● **WHAT THIS TASK INVOLVES**: Below is some material. Set down exactly the line where "S1[cnki-spider-agent]" appears and all lines after it, and stop at the last line.

● **SUPPLIED DATA**:
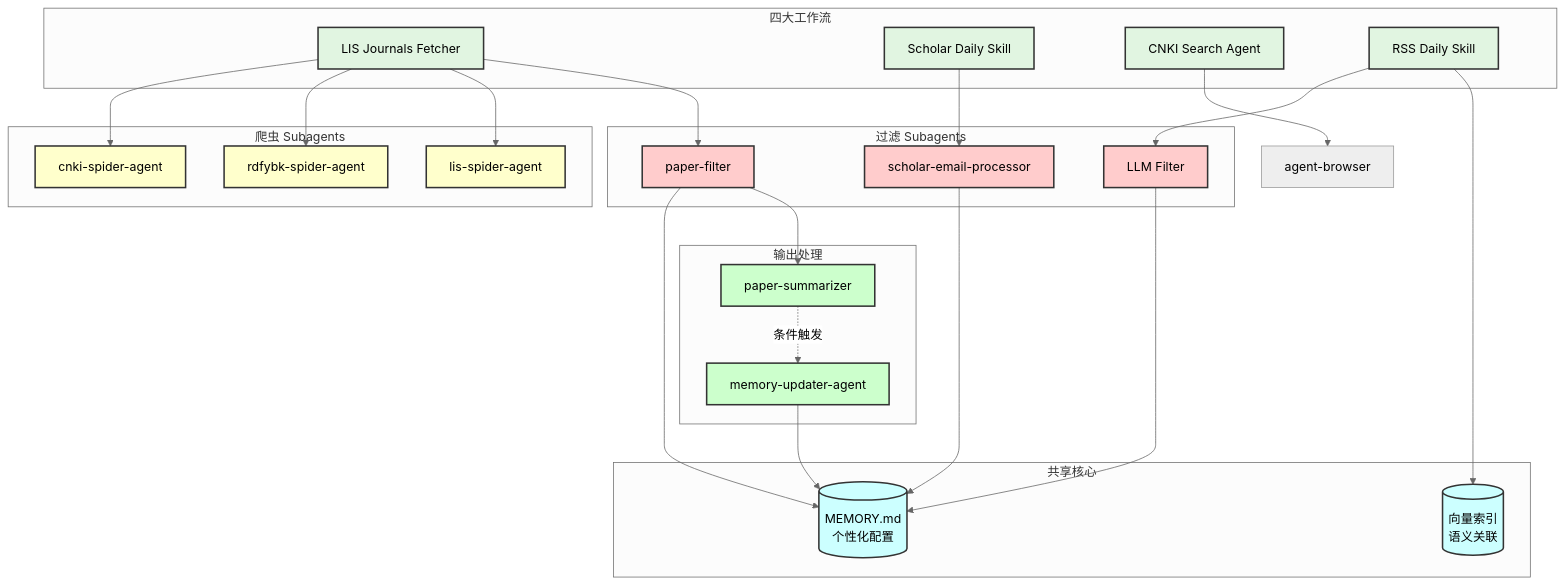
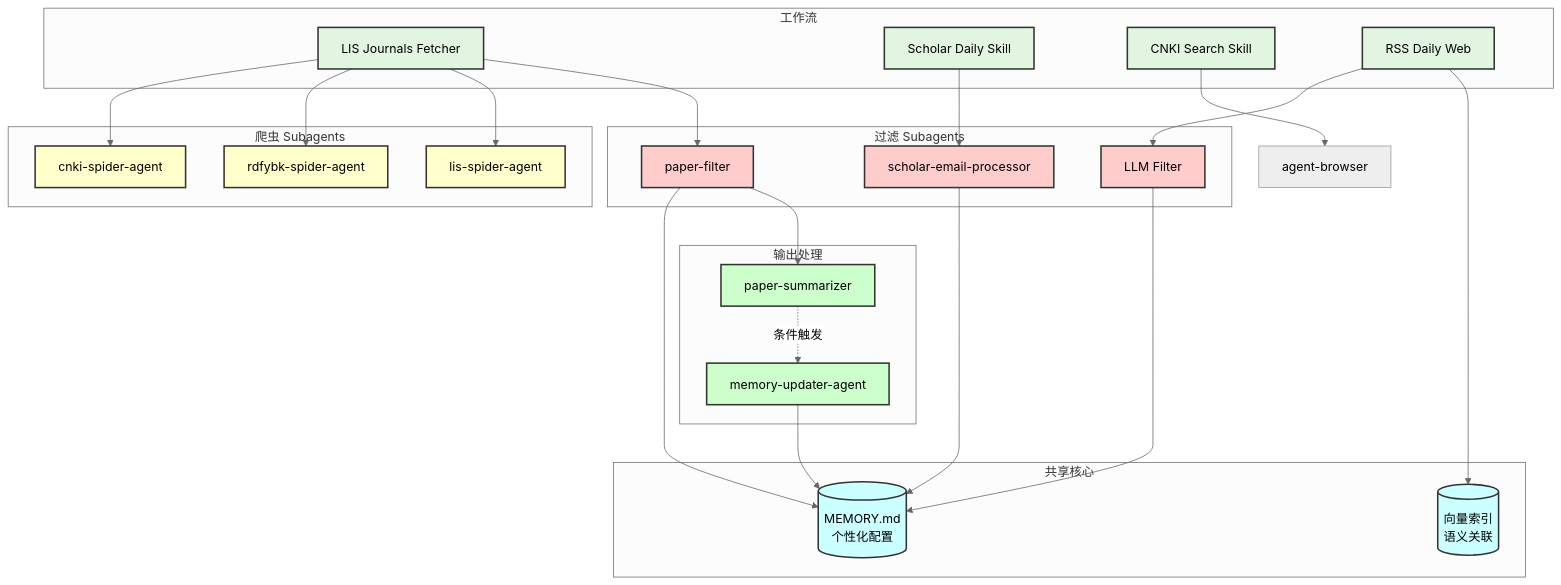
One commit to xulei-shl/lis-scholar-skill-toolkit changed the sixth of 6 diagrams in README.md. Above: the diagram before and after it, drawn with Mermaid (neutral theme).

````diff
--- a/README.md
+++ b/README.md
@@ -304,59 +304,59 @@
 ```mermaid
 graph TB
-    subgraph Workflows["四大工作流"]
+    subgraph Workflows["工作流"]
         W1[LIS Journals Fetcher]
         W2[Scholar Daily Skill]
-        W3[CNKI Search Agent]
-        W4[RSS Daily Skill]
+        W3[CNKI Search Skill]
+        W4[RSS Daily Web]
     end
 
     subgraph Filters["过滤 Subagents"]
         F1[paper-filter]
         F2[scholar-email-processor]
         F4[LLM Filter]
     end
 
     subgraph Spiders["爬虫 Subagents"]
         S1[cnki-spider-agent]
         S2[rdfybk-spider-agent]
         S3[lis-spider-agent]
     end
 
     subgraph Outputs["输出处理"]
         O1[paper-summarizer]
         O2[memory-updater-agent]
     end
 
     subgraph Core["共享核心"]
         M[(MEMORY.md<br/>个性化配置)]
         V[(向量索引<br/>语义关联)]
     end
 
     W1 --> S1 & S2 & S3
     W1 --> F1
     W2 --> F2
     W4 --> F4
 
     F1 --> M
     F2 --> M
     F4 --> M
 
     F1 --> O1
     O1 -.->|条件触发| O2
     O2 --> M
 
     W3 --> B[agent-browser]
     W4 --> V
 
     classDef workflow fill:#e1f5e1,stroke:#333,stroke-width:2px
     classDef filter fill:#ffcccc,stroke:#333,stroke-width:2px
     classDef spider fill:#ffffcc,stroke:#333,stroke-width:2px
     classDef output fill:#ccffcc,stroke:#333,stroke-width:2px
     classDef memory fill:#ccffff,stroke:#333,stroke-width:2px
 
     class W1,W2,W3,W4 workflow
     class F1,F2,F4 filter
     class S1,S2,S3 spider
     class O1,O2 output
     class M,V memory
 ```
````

● **EXERCISE RESULT**:
         S1[cnki-spider-agent]
         S2[rdfybk-spider-agent]
         S3[lis-spider-agent]
     end
 
     subgraph Outputs["输出处理"]
         O1[paper-summarizer]
         O2[memory-updater-agent]
     end
 
     subgraph Core["共享核心"]
         M[(MEMORY.md<br/>个性化配置)]
         V[(向量索引<br/>语义关联)]
     end
 
     W1 --> S1 & S2 & S3
     W1 --> F1
     W2 --> F2
     W4 --> F4
 
     F1 --> M
     F2 --> M
     F4 --> M
 
     F1 --> O1
     O1 -.->|条件触发| O2
     O2 --> M
 
     W3 --> B[agent-browser]
     W4 --> V
 
     classDef workflow fill:#e1f5e1,stroke:#333,stroke-width:2px
     classDef filter fill:#ffcccc,stroke:#333,stroke-width:2px
     classDef spider fill:#ffffcc,stroke:#333,stroke-width:2px
     classDef output fill:#ccffcc,stroke:#333,stroke-width:2px
     classDef memory fill:#ccffff,stroke:#333,stroke-width:2px
 
     class W1,W2,W3,W4 workflow
     class F1,F2,F4 filter
     class S1,S2,S3 spider
     class O1,O2 output
     class M,V memory
 ```
````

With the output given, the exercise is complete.